Ever since I learned about impress.js (and its fork, jmpress.js), I’ve been wanting to find an excuse to use it to create a presentation. I seem to have this habit of wanting to change key points at the last minute though, making using it more of a hassle than is needed when you’re preparing to speak in front of groups of people.
The recent discovery of a visual editor being developed (currently in alpha) called Impressionist (and a similar tool called Strut) should make it easier to kick that excuse to the curb. After installing the former on one of the servers available to me and playing with it, I started to think about what could be possible if you went beyond presentations? While jmpress.js makes it possible to build websites, I’m not sure it fits the bill here.
Then I found a post from Russell Fair over in Atlanta talking about his work on a WordPress plugin that makes it possible to construct impress.js presentations via your site install’s administrative backend. It now seemed possible.
What if you were using it to deliver news and information in a new, engaging way?
We’re so focused on using a traditional page layout online that attempts to break the model have not always been well received – for some reason Andy Rutledge’s proposed NYTimes redesign from last summer always comes to mind when I think of those battles of will, because of the sheer number of responses (e.g. 1, 2, 3 & Storify) received as a result of his observations. I’m still not sure what I think about that (except it’s not as easy to solve as some would like), but I know that while pageviews are the metric used by many for generating revenue there needs to be several possible tools available to make sure we’re still delivering information effectively while pushing the perceived boundaries.

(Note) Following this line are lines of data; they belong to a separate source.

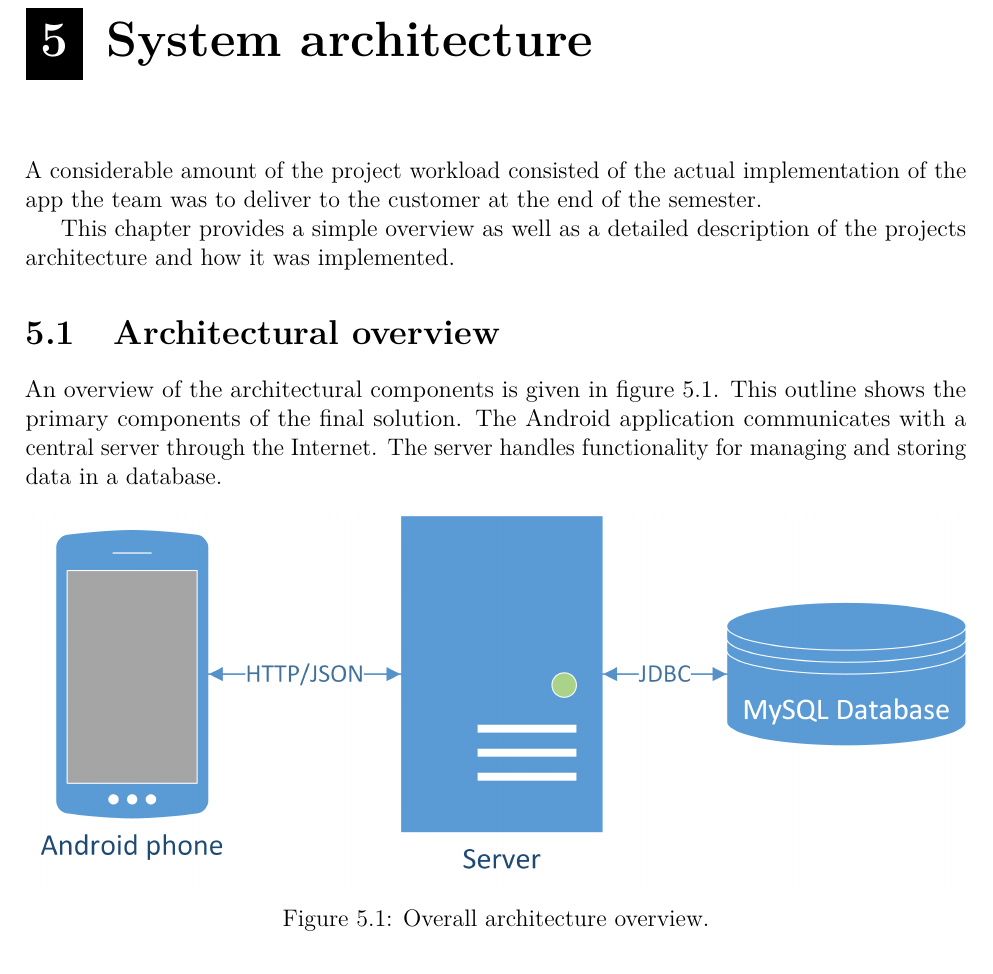
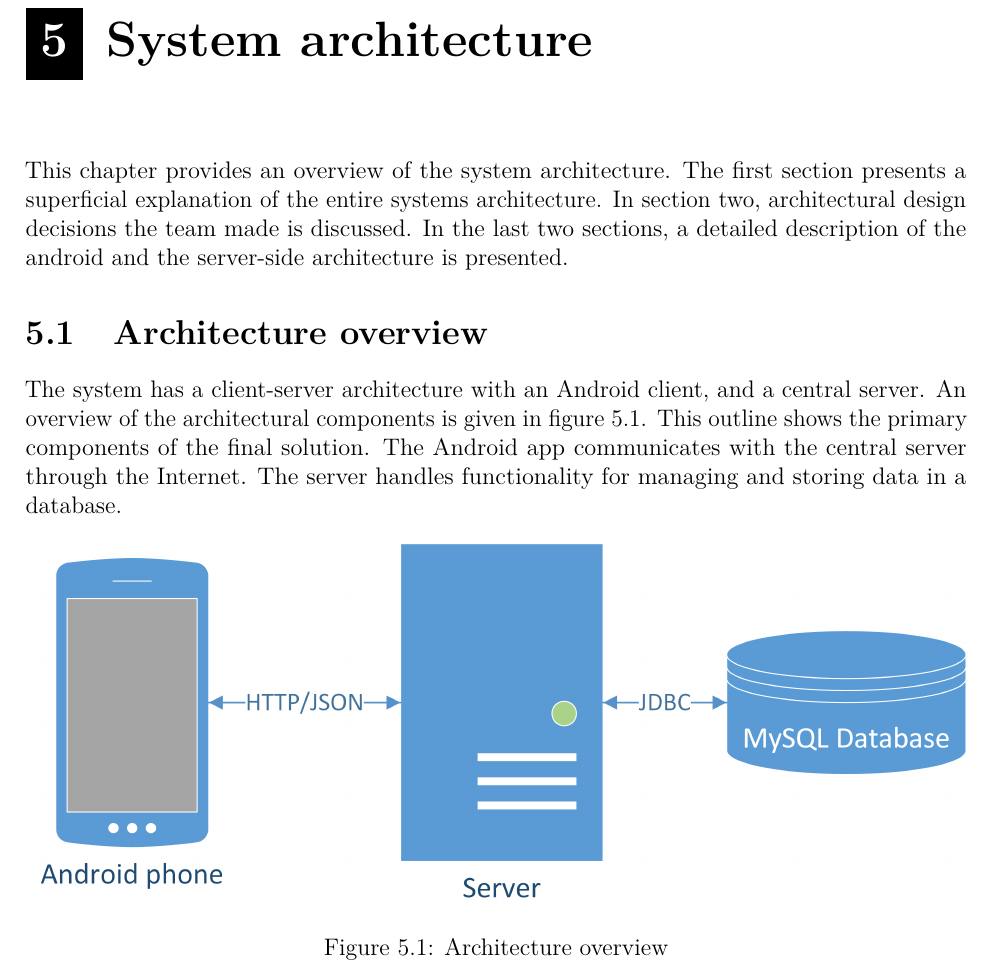
Before and after one commit to haavardlian/IT2901, a LaTeX thesis (report/rapport.tex, which reads report/ch/architecture/architecture.tex, report/ch/architecture/sec/overview.tex): part of page 37 of 109, cut so that both start at the same text. Compiled offline with pdfLaTeX.

Commit message:
Proof read 5.1

```diff
--- a/report/ch/architecture/architecture.tex
+++ b/report/ch/architecture/architecture.tex
@@ -1,7 +1,5 @@
 \chapter{System architecture}
-A considerable amount of the project workload consisted of the actual implementation of the app the team was to deliver to the customer at the end of the semester.
-
-This chapter provides a simple overview as well as a detailed description of the projects architecture and how it was implemented.
+This chapter provides an overview of the system architecture. The first section presents a superficial explanation of the entire systems architecture. In section two, architectural design decisions the team made is discussed. In the last two sections, a detailed description of the android and the server-side architecture is presented.
 
 \input ch/architecture/sec/overview.tex
 \input ch/architecture/sec/design.tex
--- a/report/ch/architecture/sec/overview.tex
+++ b/report/ch/architecture/sec/overview.tex
@@ -1,8 +1,8 @@
-\section{Architectural overview}
-An overview of the architectural components is given in figure~\ref{fig:architecture}. This outline shows the primary components of the final solution. The Android application communicates with a central server through the Internet. The server handles functionality for managing and storing data in a database.
+\section{Architecture overview}
+The system has a client-server architecture with an Android client, and a central server. An overview of the architectural components is given in figure~\ref{fig:architecture}. This outline shows the primary components of the final solution. The Android app communicates with the central server through the Internet. The server handles functionality for managing and storing data in a database.
 
 \begin{figure}[H]
 \includegraphics[width=\textwidth]{ch/architecture/fig/arch.png}
-\caption{Overall architecture overview.}
+\caption{Architecture overview}
 \label{fig:architecture}
 \end{figure}
```
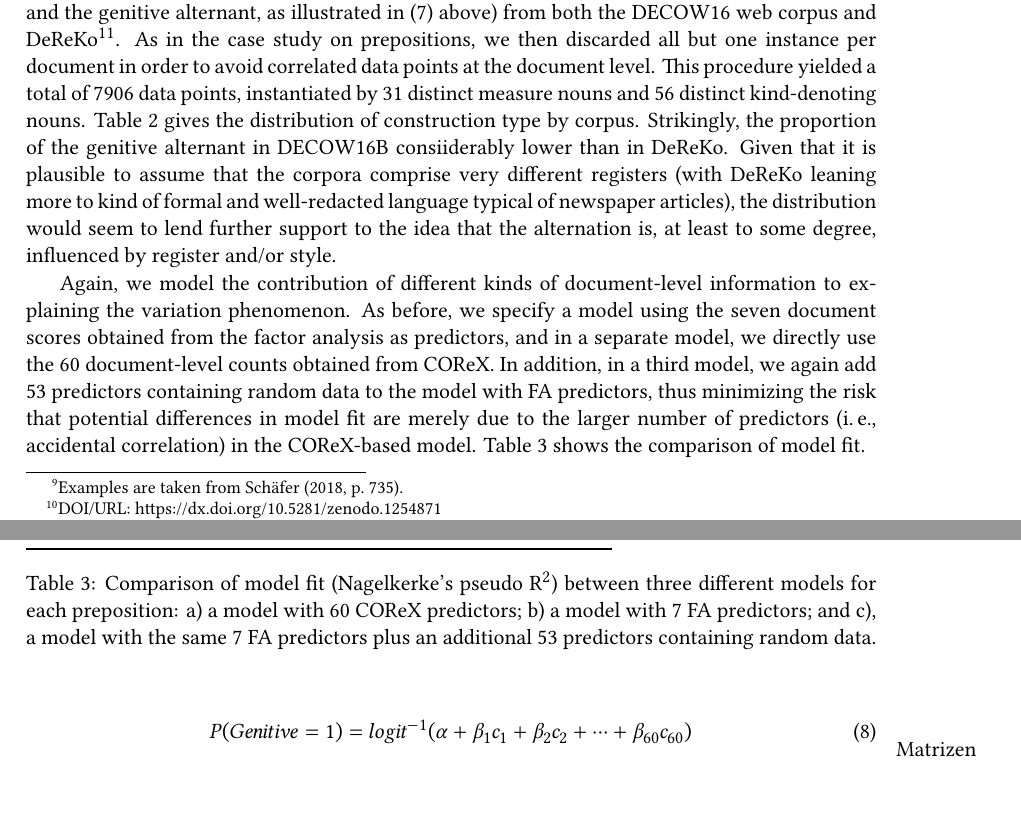
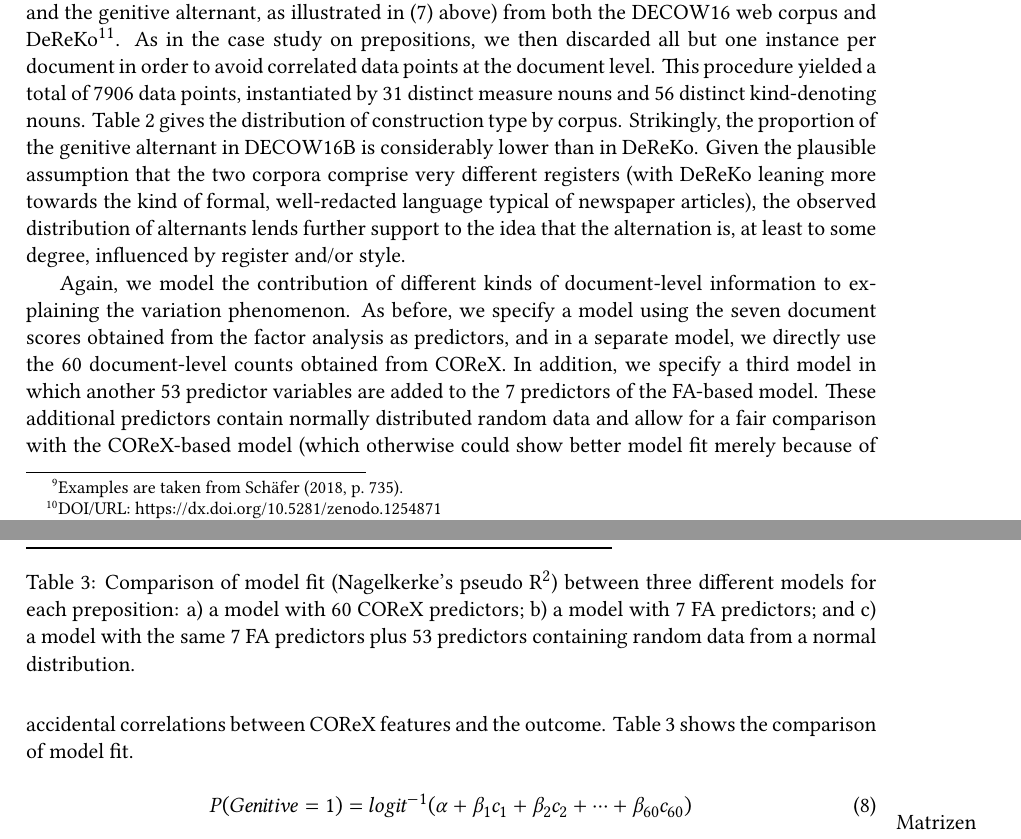
Before and after one commit to herrjasper/corex, a LaTeX document (latex/corex.tex, which reads latex/measurenouns-modeling.tex): two parts of pages 11 and 12 of 13, joined at a grey line, cut so that both start at the same text, the shorter picture padded with empty space. Compiled offline with XeLaTeX; a missing font is replaced by an installed copy or a similar font.

Commit message:
minor fixes in  measurenouns-modeling.tex

```diff
--- a/latex/measurenouns-modeling.tex
+++ b/latex/measurenouns-modeling.tex
@@ -1,6 +1,6 @@
 \subsubsection{Comparing aggregated with non-aggregated predictors}
 
-For this case study, we selected all combinations of measure nouns and kind-denoting nouns that occurred at least 10 times in the published dataset\footnote{DOI/URL: https://dx.doi.org/10.5281/zenodo.1254871} of \cite{Schaefer2018}, resulting in 107 distinct combinations such as \textit{Haufen - Schrott} (`pile - junk') and \textit{Schüssel - Salat} (`bowl - salad'). For these combinations, we extracted all instances of both alternants (i.\,e., the alternant with case identity and the genitive alternant, as illustrated in (\ref{ex:intro:alternation}) above) from both the DECOW16 web corpus and DeReKo\footnote{Again, we used the subset of \cite{Bubenhofer-ea2014}}. As in the case study on prepositions, we then discarded all but one instance per document in order to avoid correlated data points at the document level. This procedure yielded a total of 7906 data points, instantiated by 31 distinct measure nouns and 56 distinct kind-denoting nouns. Table~\ref{mn-dataset-summary} gives the distribution of construction type by corpus. Strikingly, the proportion of the genitive alternant in DECOW16B consiiderably lower than in DeReKo. Given that it is plausible to assume that the corpora comprise very different registers (with DeReKo leaning more to kind of formal and well-redacted language typical of newspaper articles), the distribution would seem to lend further support to the idea that the alternation is, at least to some degree, influenced by register and/or style.
+For this case study, we selected all combinations of measure nouns and kind-denoting nouns that occurred at least 10 times in the published dataset\footnote{DOI/URL: https://dx.doi.org/10.5281/zenodo.1254871} of \cite{Schaefer2018}, resulting in 107 distinct combinations such as \textit{Haufen - Schrott} (`pile - junk') and \textit{Schüssel - Salat} (`bowl - salad'). For these combinations, we extracted all instances of both alternants (i.\,e., the alternant with case identity and the genitive alternant, as illustrated in (\ref{ex:intro:alternation}) above) from both the DECOW16 web corpus and DeReKo\footnote{Again, we used the subset of \cite{Bubenhofer-ea2014}}. As in the case study on prepositions, we then discarded all but one instance per document in order to avoid correlated data points at the document level. This procedure yielded a total of 7906 data points, instantiated by 31 distinct measure nouns and 56 distinct kind-denoting nouns. Table~\ref{mn-dataset-summary} gives the distribution of construction type by corpus. Strikingly, the proportion of the genitive alternant in DECOW16B is considerably lower than in DeReKo. Given the plausible assumption that the two corpora comprise very different registers (with DeReKo leaning more towards the kind of formal, well-redacted language typical of newspaper articles), the observed distribution of alternants lends further support to the idea that the alternation is, at least to some degree, influenced by register and/or style.
 
 \begin{table}
   \begin{tabular}{lll}
@@ -16,7 +16,7 @@ For this case study, we selected all combinations of measure nouns and kind-deno
 \end{table}
 
 
-Again, we model the contribution of different kinds of document-level information to explaining the variation phenomenon. As before, we specify a model using the seven document scores obtained from the factor analysis as predictors, and in a separate model, we directly use the 60 document-level counts obtained from COReX. In addition, in a third model, we again add 53 predictors containing random data to the model with FA predictors, thus minimizing the risk that potential differences in model fit are merely due to the larger number of predictors (i.\,e., accidental correlation) in the COReX-based model. Table~\ref{mn-results} shows the comparison of model fit.
+Again, we model the contribution of different kinds of document-level information to explaining the variation phenomenon. As before, we specify a model using the seven document scores obtained from the factor analysis as predictors, and in a separate model, we directly use the 60 document-level counts obtained from COReX. In addition, we specify a third model in which another 53 predictor variables are added to the 7 predictors of the FA-based model. These additional predictors contain normally distributed random data and allow for a fair comparison with the COReX-based model (which otherwise could show better model fit merely because of accidental correlations between COReX features and the outcome.  Table~\ref{mn-results} shows the comparison of model fit.
 
 
 \begin{equation}
@@ -48,6 +48,6 @@ Again, we model the contribution of different kinds of document-level informatio
 %
   \bottomrule
   \end{tabular}
-  \caption{Comparison of model fit (Nagelkerke's pseudo R$^2$) between three different models for each preposition: a) a model with 60 COReX predictors; b) a model with 7 FA predictors; and c), a model with the same 7 FA predictors plus an additional 53 predictors containing random data.}\label{mn-results}
+  \caption{Comparison of model fit (Nagelkerke's pseudo R$^2$) between three different models for each preposition: a) a model with 60 COReX predictors; b) a model with 7 FA predictors; and c) a model with the same 7 FA predictors plus 53 predictors containing random data from a normal distribution.}\label{mn-results}
 \end{table}
 %
```
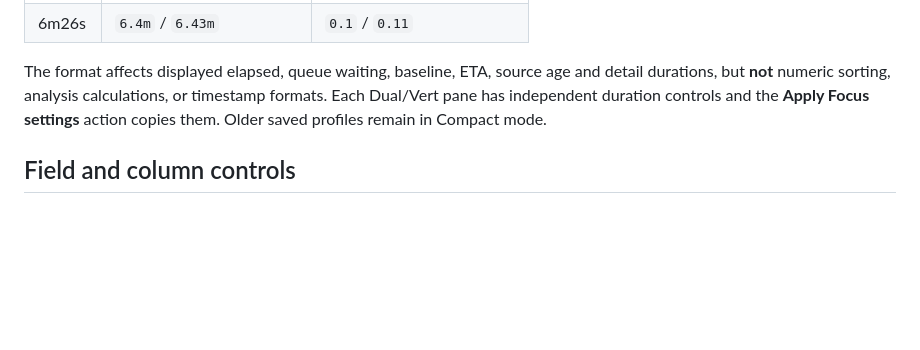
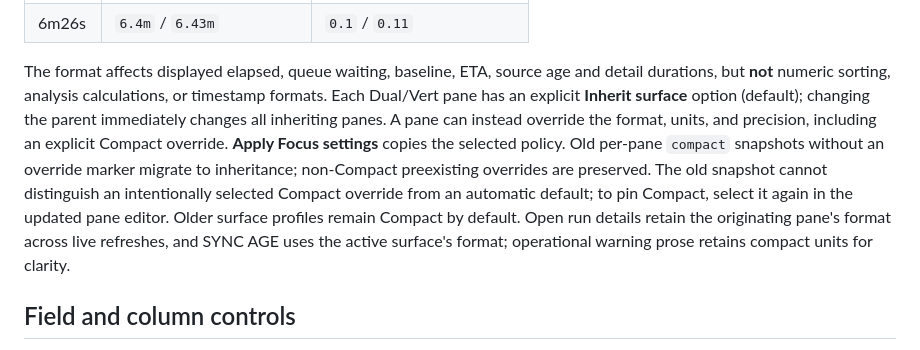
Before and after one commit to techrote/CISmonWEB, a Markdown page: docs/FOCUS_GRID.md, the part around the change. Rendered like a GitHub page; blank space fills up the shorter version.

Commit message:
Document duration inheritance, migration and detail formatting

```diff
--- a/docs/FOCUS_GRID.md
+++ b/docs/FOCUS_GRID.md
@@ -86,9 +86,18 @@ Choose **1 or 2 decimal places** (rather than mathematical significant figures).
 
 The format affects displayed elapsed, queue waiting, baseline, ETA,
 source age and detail durations, but **not** numeric sorting, analysis
-calculations, or timestamp formats. Each Dual/Vert pane has independent
-duration controls and the **Apply Focus settings** action copies them.
-Older saved profiles remain in Compact mode.
+calculations, or timestamp formats. Each Dual/Vert pane has an explicit **Inherit surface** option (default);
+changing the parent immediately changes all inheriting panes. A pane can
+instead override the format, units, and precision, including an explicit
+Compact override. **Apply Focus settings** copies the selected policy. Old
+per-pane `compact` snapshots without an override marker migrate to inheritance;
+non-Compact preexisting overrides are preserved. The old snapshot cannot
+distinguish an intentionally selected Compact override from an automatic
+default; to pin Compact, select it again in the updated pane editor.
+Older surface profiles remain Compact by default. Open run details retain
+the originating pane's format across live refreshes, and SYNC AGE uses
+the active surface's format; operational warning prose retains compact
+units for clarity.
 
 ## Field and column controls
 
```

The seemingly never-ending story surrounding Journatic has forced us to look at the delivery issues as a by-product of dealing with the (more important) one of exactly how the work of collecting information is being carried out. There’s also been an increased focus on what happens when the presses stop running daily thanks to the coming changes to Advance Publications titles here in Alabama and New Orleans.
If we’re going to attempt to blow up the model, let’s go ahead and blow it up. If we’re going to focus on being digital, let’s leverage its potential.
Maybe you build out a slide deck for a news story via impress.js with your first “step” being an image of the main focus of your story. Then you find yourself zooming into a portion of the image to “take a closer look” at the details as the next slide. You’d be able to embed images of infographics; or videos; or anything else you can possibly think of using. It allows the story to be linear (or circular) and added to as it develops – you can always add another step or slide as new details or information emerges. The code also provides the potential to build some non-traditional looking timelines. It’s partially a case of not doing the same old thing and making sure it’s one of several tools in the toolbox so it doesn’t become overdone.
While this idea might raise the ever more frequently asked question of whether journalists need to be just as versed in programming as they are in piecing together the perfect article, it does ask us to start to take advantage of the benefits associated with being online to tell the story in a way that text on the screen alone isn’t always able to accomplish.
What else can we do (or maybe there’s already something like this out there)? Are there some other paths we should recognizing?
Photo: different directions. Kal111/Flickr